Another bad dream. The third time this week she'd awakened from a terrible nightmare that she couldn't remember. Any time Drew was in the Middle East, she suffered sleepless nights and bad dreams.
Then the memory of yesterday's phone conversation flooded into her consciousness. No wonder she'd had another nightmare. Drew wanted a divorce.
A sob choked out, loud in the silent bedroom. The little Yorkie, Coco, lying at the foot of the bed, raised her tiny head. Larissa pressed a hand to quivering lips, holding back the sorrow that had ended only when she'd finally fallen asleep.
She glanced at the illuminated clock on the curio lamp stand. Four in the morning. Less than three hours since she'd last noted the time.
Many nights she awakened unable to sleep until she'd prayed for Drew's safety. But this night was different. This night, she didn't have that sweet promise that her husband loved her and would be coming home to her.
He was never coming home again.
Tossing back the duvet comforter, she swung both feet to the plush carpet. Her body trembled. The soft whoosh of the heating unit was the only sound in the quiet Southside villa. Weary and heartsick, she went into the bathroom and flicked on the light. After a moment of blindness she found a glass, ran it full of water and drank deeply. The reflection in the mirror looked wild, dark hair tangled around a pale face.
"Oh, Drew," she whispered to the mirror. "What did I do? What happened?"
With grim determination, she swallowed hard against the ache in her throat, pushing back the tears. She couldn't keep doing this. She had to get hold of her emotions long enough to think things through.
She'd had no idea anything was wrong until the phone call. She loved him. Six months ago when he was home, everything had been as good as ever. Before he left for Iraq, he'd held her such a long time and told her how much he loved and needed her.
And now this. "Jesus. Dear Jesus."
Hands braced on the sink, she squeezed her eyes tight and did the only thing she knew to do. She prayed. For Drew's safety, first and always. For their bewilderingly troubled marriage. For her breaking heart.
But this time the usual sense of peace evaded her. Her emotions were too raw and confused.

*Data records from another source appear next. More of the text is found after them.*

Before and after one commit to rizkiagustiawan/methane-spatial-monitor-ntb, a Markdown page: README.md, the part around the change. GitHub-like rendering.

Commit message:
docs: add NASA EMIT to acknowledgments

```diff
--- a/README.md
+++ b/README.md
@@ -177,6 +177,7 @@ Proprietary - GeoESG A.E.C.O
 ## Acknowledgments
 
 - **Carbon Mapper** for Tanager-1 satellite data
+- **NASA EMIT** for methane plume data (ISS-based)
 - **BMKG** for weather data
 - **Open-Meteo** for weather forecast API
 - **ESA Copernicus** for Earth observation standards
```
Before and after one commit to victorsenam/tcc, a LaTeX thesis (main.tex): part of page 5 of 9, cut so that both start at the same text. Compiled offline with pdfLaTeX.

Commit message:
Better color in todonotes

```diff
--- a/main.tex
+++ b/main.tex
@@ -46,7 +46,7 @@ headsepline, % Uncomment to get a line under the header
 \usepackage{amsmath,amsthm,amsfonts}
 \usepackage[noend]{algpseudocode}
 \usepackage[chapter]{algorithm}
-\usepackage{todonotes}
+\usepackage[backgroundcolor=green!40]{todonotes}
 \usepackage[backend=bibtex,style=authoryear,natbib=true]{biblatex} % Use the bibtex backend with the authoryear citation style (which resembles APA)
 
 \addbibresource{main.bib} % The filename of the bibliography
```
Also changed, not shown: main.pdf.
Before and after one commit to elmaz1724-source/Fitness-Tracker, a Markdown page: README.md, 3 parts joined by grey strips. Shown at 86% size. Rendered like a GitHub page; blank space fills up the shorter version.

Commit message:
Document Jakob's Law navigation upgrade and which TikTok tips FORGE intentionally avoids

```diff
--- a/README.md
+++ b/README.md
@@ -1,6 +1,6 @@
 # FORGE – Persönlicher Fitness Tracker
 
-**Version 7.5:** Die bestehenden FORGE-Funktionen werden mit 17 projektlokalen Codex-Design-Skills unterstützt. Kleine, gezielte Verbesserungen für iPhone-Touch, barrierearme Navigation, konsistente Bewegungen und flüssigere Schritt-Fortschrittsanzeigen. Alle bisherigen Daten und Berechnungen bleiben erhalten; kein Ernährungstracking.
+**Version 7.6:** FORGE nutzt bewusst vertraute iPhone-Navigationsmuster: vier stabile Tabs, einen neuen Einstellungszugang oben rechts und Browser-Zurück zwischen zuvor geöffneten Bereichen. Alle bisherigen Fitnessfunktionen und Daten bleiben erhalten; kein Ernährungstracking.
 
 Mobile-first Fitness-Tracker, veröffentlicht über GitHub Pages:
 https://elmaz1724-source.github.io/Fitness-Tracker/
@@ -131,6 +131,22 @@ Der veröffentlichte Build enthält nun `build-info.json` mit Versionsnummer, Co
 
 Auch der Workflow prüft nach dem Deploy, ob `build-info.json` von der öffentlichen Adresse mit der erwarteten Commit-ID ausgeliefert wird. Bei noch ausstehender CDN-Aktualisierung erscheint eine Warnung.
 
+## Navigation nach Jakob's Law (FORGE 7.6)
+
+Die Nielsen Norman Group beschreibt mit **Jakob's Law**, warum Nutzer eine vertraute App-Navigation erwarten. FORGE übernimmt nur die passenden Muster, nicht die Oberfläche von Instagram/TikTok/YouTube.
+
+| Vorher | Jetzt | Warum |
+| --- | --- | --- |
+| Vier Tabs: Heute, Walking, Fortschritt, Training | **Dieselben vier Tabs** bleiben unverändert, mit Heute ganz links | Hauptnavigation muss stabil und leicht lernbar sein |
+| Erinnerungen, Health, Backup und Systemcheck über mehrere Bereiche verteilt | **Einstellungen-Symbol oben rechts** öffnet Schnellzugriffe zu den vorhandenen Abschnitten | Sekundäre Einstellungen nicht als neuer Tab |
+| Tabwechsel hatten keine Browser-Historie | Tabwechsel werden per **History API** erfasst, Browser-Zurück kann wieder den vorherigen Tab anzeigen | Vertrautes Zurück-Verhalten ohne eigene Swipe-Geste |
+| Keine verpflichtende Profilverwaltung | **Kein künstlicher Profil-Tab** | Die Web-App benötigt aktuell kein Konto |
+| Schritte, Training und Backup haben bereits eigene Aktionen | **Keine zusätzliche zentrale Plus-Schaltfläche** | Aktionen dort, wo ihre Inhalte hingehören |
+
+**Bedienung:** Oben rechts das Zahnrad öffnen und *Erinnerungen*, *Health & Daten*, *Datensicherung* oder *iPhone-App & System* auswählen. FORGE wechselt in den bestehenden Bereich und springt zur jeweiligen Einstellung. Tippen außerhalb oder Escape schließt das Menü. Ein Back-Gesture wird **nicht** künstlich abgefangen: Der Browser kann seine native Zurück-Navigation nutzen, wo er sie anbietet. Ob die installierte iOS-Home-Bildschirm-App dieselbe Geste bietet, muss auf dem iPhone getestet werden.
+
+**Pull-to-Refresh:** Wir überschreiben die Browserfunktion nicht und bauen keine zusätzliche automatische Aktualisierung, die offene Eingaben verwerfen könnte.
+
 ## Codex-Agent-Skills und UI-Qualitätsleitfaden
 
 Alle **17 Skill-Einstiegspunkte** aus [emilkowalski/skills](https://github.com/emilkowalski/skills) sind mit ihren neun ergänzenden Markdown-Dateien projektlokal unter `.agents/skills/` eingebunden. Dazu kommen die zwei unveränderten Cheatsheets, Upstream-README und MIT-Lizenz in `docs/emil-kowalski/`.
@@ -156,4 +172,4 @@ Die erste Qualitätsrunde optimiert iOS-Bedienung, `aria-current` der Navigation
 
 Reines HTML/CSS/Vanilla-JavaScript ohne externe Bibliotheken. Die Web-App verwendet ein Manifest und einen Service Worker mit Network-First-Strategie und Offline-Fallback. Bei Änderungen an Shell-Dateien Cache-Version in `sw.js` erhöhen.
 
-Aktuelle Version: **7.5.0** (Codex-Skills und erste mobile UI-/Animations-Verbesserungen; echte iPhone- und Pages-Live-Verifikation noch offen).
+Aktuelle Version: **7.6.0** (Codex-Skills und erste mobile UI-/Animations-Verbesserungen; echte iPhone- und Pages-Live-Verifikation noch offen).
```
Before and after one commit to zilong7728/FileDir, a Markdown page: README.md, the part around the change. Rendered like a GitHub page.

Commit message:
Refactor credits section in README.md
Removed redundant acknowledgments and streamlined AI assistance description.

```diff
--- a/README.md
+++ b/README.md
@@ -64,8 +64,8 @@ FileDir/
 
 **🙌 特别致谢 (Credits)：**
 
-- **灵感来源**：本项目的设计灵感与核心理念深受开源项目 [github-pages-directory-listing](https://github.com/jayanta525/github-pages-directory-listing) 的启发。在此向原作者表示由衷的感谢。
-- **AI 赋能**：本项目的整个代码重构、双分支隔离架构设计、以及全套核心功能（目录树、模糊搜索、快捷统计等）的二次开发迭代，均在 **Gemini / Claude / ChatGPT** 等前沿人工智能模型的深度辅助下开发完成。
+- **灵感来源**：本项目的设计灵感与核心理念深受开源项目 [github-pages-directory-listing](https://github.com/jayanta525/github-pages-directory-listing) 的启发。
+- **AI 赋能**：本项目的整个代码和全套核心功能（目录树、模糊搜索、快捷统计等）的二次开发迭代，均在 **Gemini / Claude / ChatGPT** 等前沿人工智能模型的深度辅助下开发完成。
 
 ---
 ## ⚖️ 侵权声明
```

She returned to the bedroom, certain she'd slept her last. As she slipped beneath the petal–soft sheets, the phone rang.
A frightful pounding in her temples started up. A call at this time of night could not be good news.
She picked up the receiver and said, "Hello?" And the nightmare began again. Only this time, she was awake.
Most Helpful Customer Reviews
Since nobody else wrote a review on this I figured I would. This book was just SO good! I couldn't put it down, Linda Goodnight did great job writing this. I would recommend this to ANYONE! Please Read It, you'll be GLAD you did!
I loved this book. I read it and realized it was book 3. Now i can't wait to read the others! This book has great emotional depth.